The Sounds' Maja Ivarsson: "You Never Really Grow Up, Being in a Band"
Winning over American crowds can sometimes be tough for foreign rock bands.
But Swedish group The Sounds has always enjoyed an easy, reciprocal relationship with U.S. fans.
"In Sweden, we have a little bit of a different crowd," lead singer Maja Ivarsson explains. "Over here in America, though, we've also had such a loyal and great fanbase for such a long time. We love America."
Last fall, with the release of Weekend, their fifth studio album, Ivarsson and The Sounds delivered yet another in a decade-and-a-half-long string of records that have consistently pleased American admirers.
"We did a lot more preproduction on this album, where we actually started to rehearse the songs before we recorded them, which is something you basically only really do for your first album," the singer says.
"But we really never sat down to discuss it and say to ourselves, 'What is this going to sound like?' We just started writing sounds and realized it was starting to go in this direction or another direction."
The 11-track release is quite dance friendly, though it still broods, veering from energizing drum dynamics to folky guitar plucks and emotionally charged lyrics. In many ways, it sounds like the work of a New Wave pop band that's finally achieved absolute sonic maturity and a stable group dynamic after 16 years together.
"We don't really analyze ourselves like that, but I guess we've been a band for a really long time and there's a reason to why we are still together," Ivarsson says.
"Over the years, we've kind of learned how to respect each other a little bit more, but then I think that comes with age as well.
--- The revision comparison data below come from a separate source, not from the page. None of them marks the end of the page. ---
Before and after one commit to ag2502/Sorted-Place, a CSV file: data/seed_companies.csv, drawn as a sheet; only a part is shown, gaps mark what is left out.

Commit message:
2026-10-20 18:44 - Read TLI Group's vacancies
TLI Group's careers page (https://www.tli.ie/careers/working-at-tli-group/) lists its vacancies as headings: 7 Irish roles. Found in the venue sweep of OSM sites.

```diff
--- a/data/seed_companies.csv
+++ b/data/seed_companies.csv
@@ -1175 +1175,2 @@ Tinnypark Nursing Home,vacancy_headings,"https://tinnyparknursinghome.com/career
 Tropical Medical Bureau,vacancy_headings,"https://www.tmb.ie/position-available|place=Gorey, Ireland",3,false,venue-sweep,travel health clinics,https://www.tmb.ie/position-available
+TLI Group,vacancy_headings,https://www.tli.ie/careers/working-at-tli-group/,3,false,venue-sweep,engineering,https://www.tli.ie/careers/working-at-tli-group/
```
Of course, there's always arguments and stuff, otherwise it would be really unhealthy. But then again, it's never been an issue for us."
See also: Miami's Top Ten Hipster Bars